Thank you for all these suggestions. I was unaware of any of the Australian/New Zealanders but very much enjoyed finding out about them, especially Rosalie Gascoigne. It just shows me what a Euro-centric artistic education, I have had.

Georgia O’Keefe– She is best known for her paintings of magnified flowers, animal skulls, and New Mexico desert landscapes. Her Jimson Weed/White Flower No. 1 1932, the most expensive painting by a female artist ever sold at auction. I have never been that excited by Georgia O’Keefe’s work but I suspect that if I saw one of these massive works in real life, I feel diferently about them.

Rosalie Gascoigne, was a New Zealand-born Australian sculptor. She was one of Australia’s leading avant-garde artists. She was also a phenomenon. She did not begin her artistic career until she was in her fifties. She’s an inspiration to all us middle-aged artists. She had her first solo exhibition in 1974, at the age of 57. She showed at the Venice Biennale in 1982, becoming the first female artist to represent Australia there.

Emily Kgwarreye, was an indigenous Australian artist from the Utopia community in the Northern Territory. She is one of the most prominent and successful artists in the history of contemporary indigenous Australian art. Her painting, Earth’s Creation 1, sold for $2.1 million (£1.2m, I think) at auction in Sydney in November 2011. I love the sheer scale of these works.

Margaret Preston, was one of Australia’s most significant artists. She was a key figure in the development of modern art in Sydney from the 1920s to the 1950s. Renowned for her paintings and woodcuts of local landscapes and native flora, she was an outspoken public voice on Australian culture and championed a distinctly Australian style, based on the principles and motifs of modernist, Aboriginal and Asian art.

Grace Cossington-Smith, she is one of Australia’s most celebrated 20th century painters. An important early exponent of modernism in Australia, her work formed part of the first significant wave of Australian responses to European post-impressionism. A brilliant colourist, she drew her subject matter from the familiar surroundings of her home and her experience of Sydney city life, which she transformed into vibrant images of light-infused colour.
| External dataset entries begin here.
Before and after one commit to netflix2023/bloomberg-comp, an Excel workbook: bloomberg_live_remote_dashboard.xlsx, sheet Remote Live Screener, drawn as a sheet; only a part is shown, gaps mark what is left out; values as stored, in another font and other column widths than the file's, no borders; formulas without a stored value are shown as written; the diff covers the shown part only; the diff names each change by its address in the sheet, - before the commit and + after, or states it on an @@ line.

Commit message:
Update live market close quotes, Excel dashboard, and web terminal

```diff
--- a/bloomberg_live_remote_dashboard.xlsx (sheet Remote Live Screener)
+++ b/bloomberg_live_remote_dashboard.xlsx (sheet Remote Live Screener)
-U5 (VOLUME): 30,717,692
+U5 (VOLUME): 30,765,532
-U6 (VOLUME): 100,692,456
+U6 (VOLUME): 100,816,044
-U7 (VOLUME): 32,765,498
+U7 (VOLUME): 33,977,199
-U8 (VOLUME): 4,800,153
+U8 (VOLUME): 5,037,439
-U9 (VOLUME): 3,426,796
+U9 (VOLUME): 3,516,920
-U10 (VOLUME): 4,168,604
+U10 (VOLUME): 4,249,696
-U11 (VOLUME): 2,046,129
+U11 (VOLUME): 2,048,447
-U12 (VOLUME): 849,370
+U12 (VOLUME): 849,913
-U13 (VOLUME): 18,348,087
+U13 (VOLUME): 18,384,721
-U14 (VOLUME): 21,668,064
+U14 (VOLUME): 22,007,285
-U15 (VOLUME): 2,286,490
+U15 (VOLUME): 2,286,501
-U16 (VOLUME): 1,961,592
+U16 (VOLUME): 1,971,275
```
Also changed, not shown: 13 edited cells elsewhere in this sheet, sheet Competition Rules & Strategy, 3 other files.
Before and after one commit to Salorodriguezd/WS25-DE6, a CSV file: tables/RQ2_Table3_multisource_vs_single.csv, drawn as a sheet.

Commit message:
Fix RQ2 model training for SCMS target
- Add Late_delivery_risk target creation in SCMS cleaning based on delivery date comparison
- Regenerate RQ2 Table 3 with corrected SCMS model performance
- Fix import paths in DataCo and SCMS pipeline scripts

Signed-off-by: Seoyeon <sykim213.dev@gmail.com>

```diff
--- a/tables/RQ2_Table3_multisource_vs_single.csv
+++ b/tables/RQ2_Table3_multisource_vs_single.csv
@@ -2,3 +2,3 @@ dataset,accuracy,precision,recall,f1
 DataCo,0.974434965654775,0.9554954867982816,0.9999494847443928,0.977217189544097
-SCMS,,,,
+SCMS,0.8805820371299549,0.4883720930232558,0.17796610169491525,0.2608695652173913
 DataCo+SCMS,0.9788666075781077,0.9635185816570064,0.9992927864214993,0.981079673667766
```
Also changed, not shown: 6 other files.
Clarice Beckett, nowadays she is recognised as one of Australia’s most important modernist artists. She was a tonal painter and she relentlessly painted sea and beachscapes, rural and suburban scenes, often enveloped in the atmospheric effects of early mornings or evening. After her death her work fell out of fashion and her work was largely forgotten for over 30 years. In 1970 thousands of her neglected paintings were rediscovered in a farm shed in rural Victoria which prompted renewed interest in her work. Her work surprised me, I thought it was very European in tone. I usually associate Australia with strong sunlight and these gentle, hazy works were a revelations.

I have one final installment to make. I thought that these works were so powerful that they deserved “space” to breathe rather than being crammed into an overlong list. If you have any more suggestions as to who I should include please add them in the comments section.



16 thoughts on “Our favourite female artists (deceased) part 2

  1. Emily Kame Kngwarreye is a particular favorite of mine! I got to see two of her paintings here in Washington DC about 18 years ago when they were part of an exhibit on Australian aborigine art at the National Geographic Society. They weren’t the humongous works, but they were impressive nonetheless. I learned about her by chance from a book at the University of Maryland art library — it was on the “new books” shelf. Been a fan ever since.

    1. So great to get to see her work in the flesh – always better than a flat 2D picture!

  2. Hi Emma. O’Keefe is the only artist here that I heard of.
    I like the works of all the artists you feature in this post, especially RG’ s sculptures.

    Neil S.

    1. Yes, she was the only I’d heard of too before I did some research on the NZ & Australians!

  3. Wow! I had never even heardof the Australian women artists! Thanks Emma! Two of my favorite women artists are Emily Carr of British Columbia and Louise Nevelson. Just incredible work and lives.

    1. Thank you Debra. This whole exercise has been such an eye opener – there are and always have been many amazing female artists but for some reason they don’t seem to be as well known as male artists. I will add your suggestions to my next blog on this topic. Thank you!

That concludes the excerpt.